* _Exercise prompt_
This exercise asks for every line of the material that includes the word "import".

* _Dataset records_
┌──
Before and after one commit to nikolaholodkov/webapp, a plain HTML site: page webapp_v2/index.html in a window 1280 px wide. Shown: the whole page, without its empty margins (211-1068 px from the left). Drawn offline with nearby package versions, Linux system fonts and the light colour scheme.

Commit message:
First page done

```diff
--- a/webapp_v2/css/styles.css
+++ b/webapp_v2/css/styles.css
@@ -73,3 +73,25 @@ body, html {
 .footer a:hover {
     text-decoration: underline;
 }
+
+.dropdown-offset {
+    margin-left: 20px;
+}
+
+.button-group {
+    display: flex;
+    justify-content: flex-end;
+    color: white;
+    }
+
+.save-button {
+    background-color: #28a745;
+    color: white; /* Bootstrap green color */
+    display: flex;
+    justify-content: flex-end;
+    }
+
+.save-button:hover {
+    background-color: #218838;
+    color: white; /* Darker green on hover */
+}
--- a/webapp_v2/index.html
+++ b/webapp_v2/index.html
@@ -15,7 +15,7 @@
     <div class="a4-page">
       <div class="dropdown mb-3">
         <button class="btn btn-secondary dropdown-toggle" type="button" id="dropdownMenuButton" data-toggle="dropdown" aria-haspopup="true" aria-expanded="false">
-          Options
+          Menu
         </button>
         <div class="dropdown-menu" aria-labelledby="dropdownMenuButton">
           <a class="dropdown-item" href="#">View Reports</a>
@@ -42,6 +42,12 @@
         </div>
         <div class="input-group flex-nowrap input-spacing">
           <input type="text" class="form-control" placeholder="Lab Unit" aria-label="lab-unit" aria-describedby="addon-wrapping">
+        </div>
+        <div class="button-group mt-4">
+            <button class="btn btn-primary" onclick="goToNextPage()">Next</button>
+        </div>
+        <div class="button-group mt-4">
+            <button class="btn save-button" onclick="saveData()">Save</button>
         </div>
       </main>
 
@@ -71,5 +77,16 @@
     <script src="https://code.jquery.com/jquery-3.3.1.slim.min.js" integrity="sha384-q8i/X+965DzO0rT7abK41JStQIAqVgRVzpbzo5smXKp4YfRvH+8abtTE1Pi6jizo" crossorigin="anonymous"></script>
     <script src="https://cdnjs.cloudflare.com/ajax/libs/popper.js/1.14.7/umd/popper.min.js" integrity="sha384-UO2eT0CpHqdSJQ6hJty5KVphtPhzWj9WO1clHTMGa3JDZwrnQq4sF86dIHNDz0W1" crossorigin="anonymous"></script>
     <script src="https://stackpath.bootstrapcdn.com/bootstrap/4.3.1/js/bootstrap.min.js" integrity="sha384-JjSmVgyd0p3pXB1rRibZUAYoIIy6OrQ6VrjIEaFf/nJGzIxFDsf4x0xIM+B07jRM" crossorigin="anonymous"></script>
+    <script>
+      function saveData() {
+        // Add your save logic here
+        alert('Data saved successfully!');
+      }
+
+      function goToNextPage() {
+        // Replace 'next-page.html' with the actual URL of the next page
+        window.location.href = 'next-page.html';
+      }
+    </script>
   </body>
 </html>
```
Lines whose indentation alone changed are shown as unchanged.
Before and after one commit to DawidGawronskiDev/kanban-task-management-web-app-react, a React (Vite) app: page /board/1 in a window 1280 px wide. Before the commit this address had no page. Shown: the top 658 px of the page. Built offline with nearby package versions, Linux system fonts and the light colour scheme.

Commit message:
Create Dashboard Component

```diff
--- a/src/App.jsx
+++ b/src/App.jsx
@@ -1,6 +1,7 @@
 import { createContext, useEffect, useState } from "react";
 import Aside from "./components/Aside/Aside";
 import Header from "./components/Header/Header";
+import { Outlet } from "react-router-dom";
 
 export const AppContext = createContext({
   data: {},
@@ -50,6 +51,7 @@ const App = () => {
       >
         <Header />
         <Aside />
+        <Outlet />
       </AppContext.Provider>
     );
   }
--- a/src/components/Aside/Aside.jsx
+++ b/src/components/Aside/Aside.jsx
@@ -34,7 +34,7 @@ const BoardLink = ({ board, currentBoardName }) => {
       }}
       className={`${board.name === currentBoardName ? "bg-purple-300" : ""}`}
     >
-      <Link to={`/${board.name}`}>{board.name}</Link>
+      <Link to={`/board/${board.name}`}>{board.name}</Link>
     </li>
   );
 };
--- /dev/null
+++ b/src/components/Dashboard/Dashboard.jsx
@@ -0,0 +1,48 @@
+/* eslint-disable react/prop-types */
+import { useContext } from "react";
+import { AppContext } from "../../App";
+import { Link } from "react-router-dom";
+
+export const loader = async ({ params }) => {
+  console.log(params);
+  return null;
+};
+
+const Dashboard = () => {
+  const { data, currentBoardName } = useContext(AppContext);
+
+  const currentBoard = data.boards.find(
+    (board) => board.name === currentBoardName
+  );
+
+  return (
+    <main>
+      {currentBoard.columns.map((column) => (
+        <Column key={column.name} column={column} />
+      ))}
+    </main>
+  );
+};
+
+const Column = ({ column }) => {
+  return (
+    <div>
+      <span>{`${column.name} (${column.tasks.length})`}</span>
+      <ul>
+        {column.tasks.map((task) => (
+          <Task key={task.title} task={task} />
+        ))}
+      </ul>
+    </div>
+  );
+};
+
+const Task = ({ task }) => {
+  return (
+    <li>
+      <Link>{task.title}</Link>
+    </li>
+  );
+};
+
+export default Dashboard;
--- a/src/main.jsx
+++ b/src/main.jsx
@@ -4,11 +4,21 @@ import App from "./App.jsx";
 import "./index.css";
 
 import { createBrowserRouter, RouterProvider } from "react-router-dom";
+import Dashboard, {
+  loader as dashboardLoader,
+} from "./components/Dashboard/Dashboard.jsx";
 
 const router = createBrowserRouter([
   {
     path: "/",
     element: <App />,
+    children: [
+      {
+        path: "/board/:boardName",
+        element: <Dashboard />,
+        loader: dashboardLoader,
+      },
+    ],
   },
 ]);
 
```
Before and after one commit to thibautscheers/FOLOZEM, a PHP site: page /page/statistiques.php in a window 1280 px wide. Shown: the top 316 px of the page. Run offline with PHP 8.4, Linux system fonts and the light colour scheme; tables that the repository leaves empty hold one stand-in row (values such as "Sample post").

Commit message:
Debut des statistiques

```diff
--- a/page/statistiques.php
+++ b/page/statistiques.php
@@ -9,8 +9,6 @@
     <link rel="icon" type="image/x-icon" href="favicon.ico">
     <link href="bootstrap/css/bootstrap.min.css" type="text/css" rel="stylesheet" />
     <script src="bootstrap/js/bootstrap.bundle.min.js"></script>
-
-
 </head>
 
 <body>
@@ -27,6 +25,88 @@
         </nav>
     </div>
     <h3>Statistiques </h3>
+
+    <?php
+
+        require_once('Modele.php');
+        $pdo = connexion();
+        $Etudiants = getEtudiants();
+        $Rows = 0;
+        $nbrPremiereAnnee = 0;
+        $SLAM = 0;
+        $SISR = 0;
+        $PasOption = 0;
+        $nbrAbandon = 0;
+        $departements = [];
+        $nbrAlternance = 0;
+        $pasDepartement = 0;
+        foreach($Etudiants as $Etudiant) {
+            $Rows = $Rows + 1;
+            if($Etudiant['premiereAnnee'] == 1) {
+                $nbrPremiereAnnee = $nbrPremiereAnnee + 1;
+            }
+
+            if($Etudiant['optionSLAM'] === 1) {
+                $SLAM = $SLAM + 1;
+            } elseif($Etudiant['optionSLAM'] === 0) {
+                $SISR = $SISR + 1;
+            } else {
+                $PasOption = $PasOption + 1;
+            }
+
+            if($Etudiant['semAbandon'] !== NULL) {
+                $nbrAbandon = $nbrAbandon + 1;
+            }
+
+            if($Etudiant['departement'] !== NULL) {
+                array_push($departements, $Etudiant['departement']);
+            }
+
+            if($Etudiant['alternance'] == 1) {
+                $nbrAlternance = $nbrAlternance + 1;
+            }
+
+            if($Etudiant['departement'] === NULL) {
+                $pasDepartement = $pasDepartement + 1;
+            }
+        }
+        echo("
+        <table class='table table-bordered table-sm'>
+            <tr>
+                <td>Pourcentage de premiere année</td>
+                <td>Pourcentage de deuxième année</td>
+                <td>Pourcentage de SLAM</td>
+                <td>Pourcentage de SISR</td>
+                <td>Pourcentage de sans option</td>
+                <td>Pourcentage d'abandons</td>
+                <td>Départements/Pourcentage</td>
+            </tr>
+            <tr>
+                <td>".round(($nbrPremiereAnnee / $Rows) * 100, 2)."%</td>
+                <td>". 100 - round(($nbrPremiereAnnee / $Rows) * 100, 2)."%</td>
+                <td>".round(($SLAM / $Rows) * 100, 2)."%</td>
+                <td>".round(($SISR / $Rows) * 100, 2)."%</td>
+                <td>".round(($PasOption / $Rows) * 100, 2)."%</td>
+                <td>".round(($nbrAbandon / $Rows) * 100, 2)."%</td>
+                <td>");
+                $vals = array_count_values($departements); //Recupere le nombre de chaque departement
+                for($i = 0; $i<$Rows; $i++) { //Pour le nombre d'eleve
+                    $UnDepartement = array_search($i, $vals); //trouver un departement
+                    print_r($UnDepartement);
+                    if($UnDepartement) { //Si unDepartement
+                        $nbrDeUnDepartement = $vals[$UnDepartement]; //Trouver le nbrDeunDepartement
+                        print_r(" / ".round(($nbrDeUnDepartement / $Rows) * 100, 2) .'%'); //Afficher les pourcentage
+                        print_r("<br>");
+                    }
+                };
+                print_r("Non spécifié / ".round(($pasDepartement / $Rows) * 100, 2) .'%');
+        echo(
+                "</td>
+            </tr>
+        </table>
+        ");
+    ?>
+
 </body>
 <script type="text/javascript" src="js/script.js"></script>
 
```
└──
* _Output_
 import { createContext, useEffect, useState } from "react";
 import Aside from "./components/Aside/Aside";
 import Header from "./components/Header/Header";
+import { Outlet } from "react-router-dom";
+import { useContext } from "react";
+import { AppContext } from "../../App";
+import { Link } from "react-router-dom";
@@ -4,11 +4,21 @@ import App from "./App.jsx";
 import "./index.css";
 import { createBrowserRouter, RouterProvider } from "react-router-dom";
+import Dashboard, {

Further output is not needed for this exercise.